Each line of the material must be reproduced exactly; pictures stay out.

:: EXCERPTED RECORDS ::

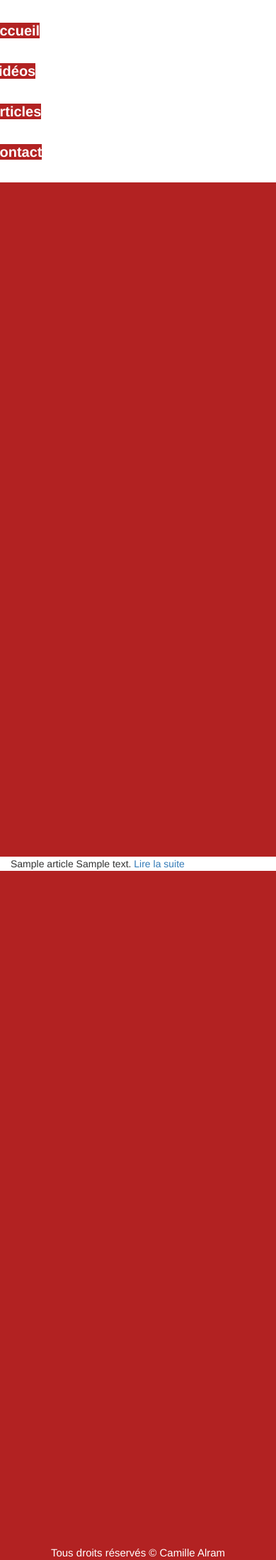
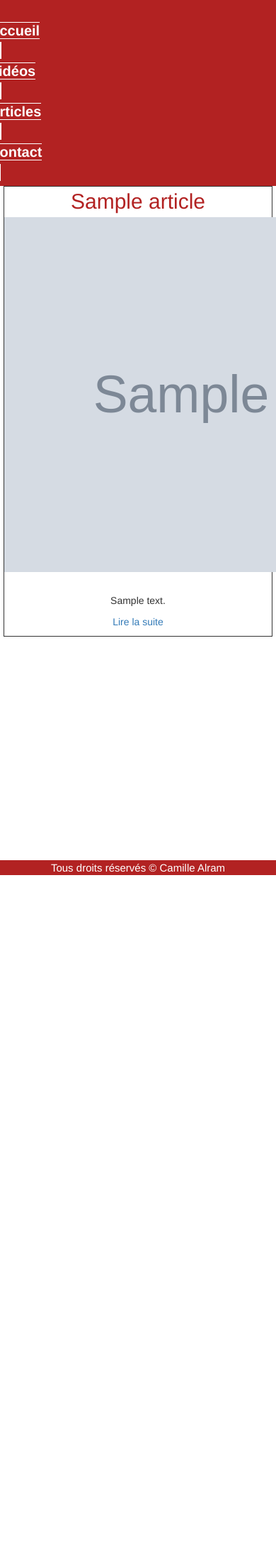
Before and after one commit to CamilleAlram/Pandapps, a Django app: template panda/pandapps/templates/articles.html in a window 390 px wide; the page is wider, and only the part inside the window is pictured. Shown: the part 220-2418 px from the top of that part at 71% size. After the commit the page ends 1453 px from the top of that part, so only its background shows below. Run offline with Django 3.2, Linux system fonts and the light colour scheme; the template is opened without the code that fills it: most values are stand-ins (such as "Sample title", 1, 10 or a date in 2020); grey boxes marked "Sample" are stand-in pictures; some libraries are stand-ins or nearby versions.

Commit message:
Réorganisation du css et des pages pour que ça soit ok pour les articles

```diff
--- a/panda/pandapps/static/css/main.css
+++ b/panda/pandapps/static/css/main.css
@@ -1,5 +1,8 @@
+body{
+    background-color: #B22222;
+}
+
 h1.header {
-    background-color: #B22222;
     color: white;
     margin: 0;
     font-size: 100px;
@@ -12,8 +15,18 @@
     text-align: center;
 }
 
+.article{
+    border: solid 1px;
+    text-align: center;
+    margin: 5px;
+}
+
+.image{
+    width: 500px;
+    height: 500px;
+}
+
 .nav {
-    background-color: #B22222;
     color: white;
     border: solid white 1px;
     font-weight: bold;
@@ -31,8 +44,8 @@
 }
 
 .column{
-    background-color: #B22222;
-    height: 950px;
+    background-color: white;
+    min-height: 950px
 }
 
 .form_contact{
@@ -52,7 +65,6 @@
 }
 
 #footer{
-    background-color: #B22222;
     color: white;
     font-size: 15px;
     text-align: center;
--- a/panda/pandapps/templates/articles.html
+++ b/panda/pandapps/templates/articles.html
@@ -2,18 +2,15 @@
 
 {% block content %}
     <div class="row">
-        <div class="col-md-2 column"></div>
-        <div class="col-md-8">
-            {% for article in articles %}
-                <div class="col-md-4">
-                    <div class="article">
-                        {{article.title}}
-                        {{article.description}}
-                        <a href="{% url 'detail-article' article.id %}">Lire la suite</a>
-                    </div>
+        <div class="col-md-8 col-md-offset-2 column">
+            {% for article in articles reversed %}
+                <div class="article">
+                    <span class="title">{{article.title}}</span>
+                    <p><img class="image" src="{{article.photo.url}}">&nbsp;</p>
+                    <p>{{article.description}}</p>
+                    <p><a href="{% url 'detail-article' article.id %}">Lire la suite</a></p>
                 </div>
             {% endfor %}
         </div>
-        <div class="col-md-2 column"></div>
     </div>
 {% endblock %}
--- a/panda/pandapps/templates/base.html
+++ b/panda/pandapps/templates/base.html
@@ -5,9 +5,9 @@
         <meta charset="utf-8">
         <title>Panda Rouge</title>
         <meta name="description" content="">
-        <link rel="stylesheet" href="{% static 'css/main.css' %}">
         <link rel="stylesheet" href="//maxcdn.bootstrapcdn.com/bootstrap/3.2.0/css/bootstrap.min.css">
         <link rel="stylesheet" href="//maxcdn.bootstrapcdn.com/bootstrap/3.2.0/css/bootstrap-theme.min.css">
+        <link rel="stylesheet" href="{% static 'css/main.css' %}">
     </head>
     <body>
 
--- a/panda/pandapps/templates/contact.html
+++ b/panda/pandapps/templates/contact.html
@@ -2,8 +2,7 @@
 
 {% block content %}
     <div class="row">
-        <div class="col-md-2 column"></div>
-        <div class="col-md-8">
+        <div class="col-md-8 col-md-offset-2 column">
             <div class="form_contact">
                 <form method="post">
                     <table class="table_form">
@@ -17,6 +16,5 @@
                     <span>Bonjour, vous pouvez me contacter grâce à ce formulaire. Je vous répondrai dès que possible.</span>
             </div>
         </div>
-        <div class="col-md-2 column"></div>
     </div>
 {% endblock %}
--- a/panda/pandapps/templates/home.html
+++ b/panda/pandapps/templates/home.html
@@ -2,8 +2,7 @@
 
 {% block content %}
     <div class="row">
-        <div class="col-md-2 column"></div>
-        <div class="col-md-8 middle">
+        <div class="col-md-8 middle col-md-offset-2 column">
             <div class="row">
                 <div class="col-md-12">
                     {% for video in video_first %}
@@ -33,6 +32,5 @@
                 </div>
             </div>
         </div>
-        <div class="col-md-2 column"></div>
     </div>
 {% endblock %}
--- a/panda/pandapps/templates/videos.html
+++ b/panda/pandapps/templates/videos.html
@@ -2,8 +2,7 @@
 
 {% block content %}
     <div class="row">
-        <div class="col-md-2 column"></div>
-        <div class="col-md-8">
+        <div class="col-md-8 col-md-offset-2 column">
             {% for video in videos %}
                 <div class="col-md-4">
                     <div class="video">
@@ -17,6 +16,5 @@
                 </div>
             {% endfor %}
         </div>
-        <div class="col-md-2 column"></div>
     </div>
 {% endblock %}
```
Also changed, not shown: panda/pandapps/templates/detail-article.html (+4 -6 lines), 1 other file.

:::

## ANSWER TO THIS TASK
Before and after one commit to CamilleAlram/Pandapps, a Django app: template panda/pandapps/templates/articles.html in a window 390 px wide; the page is wider, and only the part inside the window is pictured. Shown: the part 220-2418 px from the top of that part at 71% size. After the commit the page ends 1453 px from the top of that part, so only its background shows below. Run offline with Django 3.2, Linux system fonts and the light colour scheme; the template is opened without the code that fills it: most values are stand-ins (such as "Sample title", 1, 10 or a date in 2020); grey boxes marked "Sample" are stand-in pictures; some libraries are stand-ins or nearby versions.

Commit message:
Réorganisation du css et des pages pour que ça soit ok pour les articles

```diff
--- a/panda/pandapps/static/css/main.css
+++ b/panda/pandapps/static/css/main.css
@@ -1,5 +1,8 @@
+body{
+    background-color: #B22222;
+}
+
 h1.header {
-    background-color: #B22222;
     color: white;
     margin: 0;
     font-size: 100px;
@@ -12,8 +15,18 @@
     text-align: center;
 }
 
+.article{
+    border: solid 1px;
+    text-align: center;
+    margin: 5px;
+}
+
+.image{
+    width: 500px;
+    height: 500px;
+}
+
 .nav {
-    background-color: #B22222;
     color: white;
     border: solid white 1px;
     font-weight: bold;
@@ -31,8 +44,8 @@
 }
 
 .column{
-    background-color: #B22222;
-    height: 950px;
+    background-color: white;
+    min-height: 950px
 }
 
 .form_contact{
@@ -52,7 +65,6 @@
 }
 
 #footer{
-    background-color: #B22222;
     color: white;
     font-size: 15px;
     text-align: center;
--- a/panda/pandapps/templates/articles.html
+++ b/panda/pandapps/templates/articles.html
@@ -2,18 +2,15 @@
 
 {% block content %}
     <div class="row">
-        <div class="col-md-2 column"></div>
-        <div class="col-md-8">
-            {% for article in articles %}
-                <div class="col-md-4">
-                    <div class="article">
-                        {{article.title}}
-                        {{article.description}}
-                        <a href="{% url 'detail-article' article.id %}">Lire la suite</a>
-                    </div>
+        <div class="col-md-8 col-md-offset-2 column">
+            {% for article in articles reversed %}
+                <div class="article">
+                    <span class="title">{{article.title}}</span>
+                    <p><img class="image" src="{{article.photo.url}}">&nbsp;</p>
+                    <p>{{article.description}}</p>
+                    <p><a href="{% url 'detail-article' article.id %}">Lire la suite</a></p>
                 </div>
             {% endfor %}
         </div>
-        <div class="col-md-2 column"></div>
     </div>
 {% endblock %}
--- a/panda/pandapps/templates/base.html
+++ b/panda/pandapps/templates/base.html
@@ -5,9 +5,9 @@
         <meta charset="utf-8">
         <title>Panda Rouge</title>
         <meta name="description" content="">
-        <link rel="stylesheet" href="{% static 'css/main.css' %}">
         <link rel="stylesheet" href="//maxcdn.bootstrapcdn.com/bootstrap/3.2.0/css/bootstrap.min.css">
         <link rel="stylesheet" href="//maxcdn.bootstrapcdn.com/bootstrap/3.2.0/css/bootstrap-theme.min.css">
+        <link rel="stylesheet" href="{% static 'css/main.css' %}">
     </head>
     <body>
 
--- a/panda/pandapps/templates/contact.html
+++ b/panda/pandapps/templates/contact.html
@@ -2,8 +2,7 @@
 
 {% block content %}
     <div class="row">
-        <div class="col-md-2 column"></div>
-        <div class="col-md-8">
+        <div class="col-md-8 col-md-offset-2 column">
             <div class="form_contact">
                 <form method="post">
                     <table class="table_form">
@@ -17,6 +16,5 @@
                     <span>Bonjour, vous pouvez me contacter grâce à ce formulaire. Je vous répondrai dès que possible.</span>
             </div>
         </div>
-        <div class="col-md-2 column"></div>
     </div>
 {% endblock %}
--- a/panda/pandapps/templates/home.html
+++ b/panda/pandapps/templates/home.html
@@ -2,8 +2,7 @@
 
 {% block content %}
     <div class="row">
-        <div class="col-md-2 column"></div>
-        <div class="col-md-8 middle">
+        <div class="col-md-8 middle col-md-offset-2 column">
             <div class="row">
                 <div class="col-md-12">
                     {% for video in video_first %}
@@ -33,6 +32,5 @@
                 </div>
             </div>
         </div>
-        <div class="col-md-2 column"></div>
     </div>
 {% endblock %}
--- a/panda/pandapps/templates/videos.html
+++ b/panda/pandapps/templates/videos.html
@@ -2,8 +2,7 @@
 
 {% block content %}
     <div class="row">
-        <div class="col-md-2 column"></div>
-        <div class="col-md-8">
+        <div class="col-md-8 col-md-offset-2 column">
             {% for video in videos %}
                 <div class="col-md-4">
                     <div class="video">
@@ -17,6 +16,5 @@
                 </div>
             {% endfor %}
         </div>
-        <div class="col-md-2 column"></div>
     </div>
 {% endblock %}
```
Also changed, not shown: panda/pandapps/templates/detail-article.html (+4 -6 lines), 1 other file.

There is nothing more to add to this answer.